The whole atmosphere was maddening. People were intoxicated by short-lived returns from their investments and became arrogant. During the economic bubbles, bankers and other corporate managers, who used to make steady profits through their own risk taking and creative endeavors, suddenly turned around and began pursuing windfall profits. People respected them as the principal promoters of economic growth and the creators of wealth.
As it is well known, the stock market then plummeted to 14,300 yen shortly thereafter. After the economic bubbles collapsed, numerous cases of default were disclosed to the public. Consequently, those managers involved in such dubious transactions were viewed with scorn, indignation and distrust. In the eyes of the general public, they were perceived as windfall gain seekers who lacked the virtues of self-restraint and modesty, which their proud predecessors regarded as an essential ingredients required for business managers.
People have come to see injustice, illegal transactions and unethical behaviors with increasingly critical eyes. Naturally, they have serious concerns over the issues of corporate governance and moral, and demand corporate social responsibility more strongly than they did a few decades ago.
Illegal practices and unjust business transactions have not been confined to Japan. In recent years, a number of cases of illegal practices such as out-of-pocket transactions and insider transactions have taken in the United States. For example, Enron, a major energy company, Andersen, a consulting firm for Enron, WorldCom, and Xerox, were reportedly involved in these illegal activities.
As Max Weber wrote in the above-mentioned book, in a highly developed, modern capitalistic society, it would not be surprising to find a group of "specialists without spirit, sensualists without heart."
Considering that disclosure of information to the public and auditing by independent auditors, based on the authoritative International Accounting Standards, had been most rigorously practiced in the United States, it was surprising to find that this is where a series of illegal cases occurred.
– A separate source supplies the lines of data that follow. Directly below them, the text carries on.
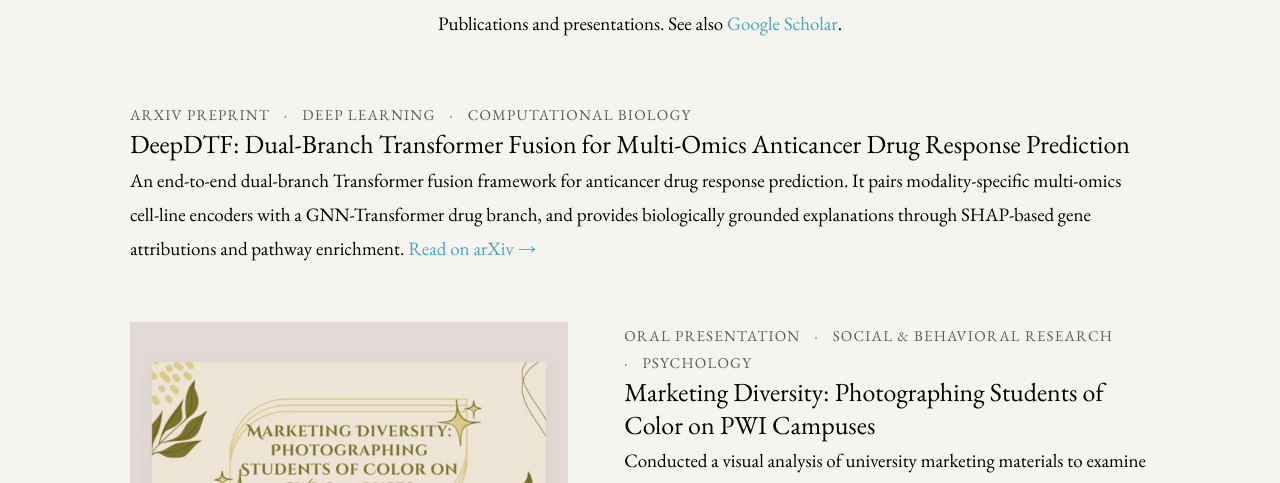
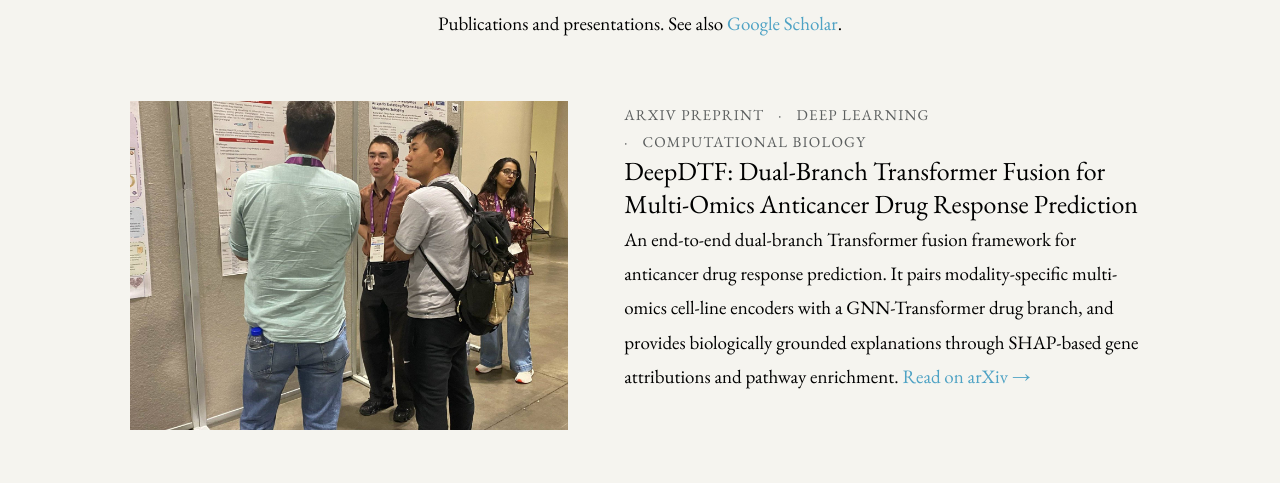
Before and after one commit to jbyng/jbyng.github.io, a plain HTML site: page research.html in a window 1280 px wide. Shown: the part 249-732 px from the top of the page. Drawn offline with nearby package versions, Linux system fonts and the light colour scheme.

Commit message:
Add EMBC poster photo to the DeepDTF research entry
Co-Authored-By: Claude Fable 5.1 <noreply@anthropic.com>
Claude-Session: https://claude.ai/code/session_01E9McuWNtNfmfVpyt4zRPhh

```diff
--- a/research.html
+++ b/research.html
@@ -28,10 +28,13 @@
 
         <p class="center" style="margin-top:-40px; margin-bottom:60px;">Publications and presentations. See also <a href="https://scholar.google.com/citations?user=M_jJZCEAAAAJ&amp;hl=en" target="_blank" rel="noopener noreferrer">Google Scholar</a>.</p>
 
-        <div class="entry">
+        <div class="entry two-col">
+            <img src="images/deepdtf_embc.jpg" alt="Presenting the DeepDTF poster at IEEE EMBC 2026">
+            <div>
             <ul class="tags"><li>arXiv preprint</li><li>Deep learning</li><li>Computational biology</li></ul>
             <h2><a href="https://arxiv.org/abs/2603.24265" target="_blank" rel="noopener noreferrer">DeepDTF: Dual-Branch Transformer Fusion for Multi-Omics Anticancer Drug Response Prediction</a></h2>
             <p>An end-to-end dual-branch Transformer fusion framework for anticancer drug response prediction. It pairs modality-specific multi-omics cell-line encoders with a GNN-Transformer drug branch, and provides biologically grounded explanations through SHAP-based gene attributions and pathway enrichment. <a href="https://arxiv.org/abs/2603.24265" class="more" target="_blank" rel="noopener noreferrer">Read on arXiv &rarr;</a></p>
+            </div>
         </div>
 
         <div class="entry two-col">
```
Also changed, not shown: images/deepdtf_embc.jpg (added).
It was very impressive, however, that corrective actions were speedily taken by the U.S. government agencies, such as the Securities and Exchange Commission.
A recent case in Japan involves Mitsubishi Motors. Unfortunately, it is a problem of long-term malpractices covering over a decade, resulting from a fallible path of pathetically immature stewardship under poor corporate governance.
This series of alarming events, occurring in almost all market-oriented economies, indicates that capitalism, though it proved a more workable system than socialism to realize dynamic economic development, is far from perfect, and therefore needs an apparatus for constant institutional improvement.
What is absolutely necessary, but often missing today, is a general recognition of the importance of "trust" which provides modern capitalism with the spiritual foundation. It is precisely the recovery of trust, which political and business leaders must keep in mind, in order to bring about economic rehabilitation and full-fledged expansions.